Code Organisation

There is no one strict architecture to the code library. It really consists of a number of separable parts. Should you choose, you can take one piece, two pieces or all of it. There are many different things that you might want to do with Java 3D other than just geometry. Here we'll outline the basic functional components of what you can find. After that, we refer you to the lower level usage documentation (no written yet!) or the javadoc.



Package: org.j3d.geom

For a 3D application, a collection of pre-built geometrical objects is an extremely useful tool. Simple primitives like boxes, spheres and cylinders can make life so much more pleasent.

This section features a collection of geometry generators as well as primitives that can be used in the application. Each generator gives you a collection of options on exactly what data is needed (coordinates, normals, texture coords etc) and also the type of geometry to be created (triangles, indexed quads etc). The collection is extremely versatile and is aimed at high-speed generation, zero garbage generation and reuse of your allocated memory.

There are subsections of geometry in various stages of development:

Terrain Rendering Implementations

Package: org.j3d.terrain

Terrain rendering is a large part of many 3D applications - from games to simulation systems. Almost always, this covers very large sets of data, that cannot be loaded into memory all at once. Currently there is only a ROAM algorithm implemented, but future plans include VPIM and imposters.

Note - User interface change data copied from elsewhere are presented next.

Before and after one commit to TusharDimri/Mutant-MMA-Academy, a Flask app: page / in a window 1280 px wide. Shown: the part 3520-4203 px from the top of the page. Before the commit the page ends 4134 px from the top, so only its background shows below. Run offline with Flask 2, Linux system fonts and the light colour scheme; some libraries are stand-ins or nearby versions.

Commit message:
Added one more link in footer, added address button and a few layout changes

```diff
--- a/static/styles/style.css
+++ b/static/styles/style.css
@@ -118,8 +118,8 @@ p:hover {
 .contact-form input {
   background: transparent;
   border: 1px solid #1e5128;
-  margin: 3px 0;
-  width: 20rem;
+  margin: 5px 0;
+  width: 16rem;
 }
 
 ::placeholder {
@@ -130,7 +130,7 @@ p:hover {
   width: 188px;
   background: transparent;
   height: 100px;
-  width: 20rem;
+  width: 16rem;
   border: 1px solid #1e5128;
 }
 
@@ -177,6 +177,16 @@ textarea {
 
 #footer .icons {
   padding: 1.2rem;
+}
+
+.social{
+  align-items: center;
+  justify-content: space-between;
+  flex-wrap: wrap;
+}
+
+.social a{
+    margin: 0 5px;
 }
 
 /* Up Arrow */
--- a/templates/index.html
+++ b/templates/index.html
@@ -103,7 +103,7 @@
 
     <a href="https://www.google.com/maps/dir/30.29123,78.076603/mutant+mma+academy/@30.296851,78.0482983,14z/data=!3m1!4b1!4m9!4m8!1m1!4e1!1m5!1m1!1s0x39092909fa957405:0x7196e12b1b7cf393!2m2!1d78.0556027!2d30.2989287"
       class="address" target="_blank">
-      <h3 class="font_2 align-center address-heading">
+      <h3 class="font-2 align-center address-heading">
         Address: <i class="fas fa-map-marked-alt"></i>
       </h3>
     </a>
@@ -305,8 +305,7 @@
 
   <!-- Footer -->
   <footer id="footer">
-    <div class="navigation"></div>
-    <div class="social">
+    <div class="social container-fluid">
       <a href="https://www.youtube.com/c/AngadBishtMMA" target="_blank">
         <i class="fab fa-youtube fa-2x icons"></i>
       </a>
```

File Loader/Input Device Implementations

Package: org.j3d.loaders

A constant query on the j3d-interest list is for details on XYZ file loader or and implementation for some esoteric input device. Well, we try to do everything here and give you a collection of the more useful ones. Should you be currently writing an InputDevice or Loader implementation, consider contributing it to the collection. It will be used by many others and also if you don't have time to maintain it, plenty of others will.

Device Management

Package: Sub-packages of org.j3d.device

One thing that is sorely lacking in Java3D is any form of abstract management capabilities for the abstract interfaces for InputDevices, AudioDevices and file loaders. This means that they get included in an adhoc manner. It is almost impossible for an application to dynamically support devices on machines other than the one they were written on. This collection of code is devoted to providing an abstract management system so that all you need to do is import the manager and it will tell you what is available on that machine when your application loads.


Package: org.j3d.ui.navigation

Most applications will need some form of navigation code for the world. To add to the collection in the Sun utility classes, we present a larger and more dynamic set of capabilities. These include pieces for the user interface to show the current navigation state, handlers for mouse and keyboard input and one of the most requested features - terrain following and collision avoidance.

User Interface

Package: org.j3d.ui

Almost all Java3D applications have a user interface. A lot of people seem to want the ability to capture screen shots to file. We have a collection of these basic capabilities here. We need to do more work on this to get a greater range of capabilities though.

Texture Handling

Package: org.j3d.texture

Texturing is used to provide realistic looking surfaces to objects. However, most applications don't use them properly, or do it inefficiently. This package and sub-packages includes some standard capabilities to provide the texture management capabilities for your application. A couple of people are also working on a video texture implementation using JMF that we hope to incorporate shortly.

Utility Classes

Package: org.j3d.util

Of course, no library is complete without a collection of utility classes. Plenty to find here - including a large collection of interpolators that do not need the Java 3D behaviour system in order to run. Utilities cover many areas, some with their own packages: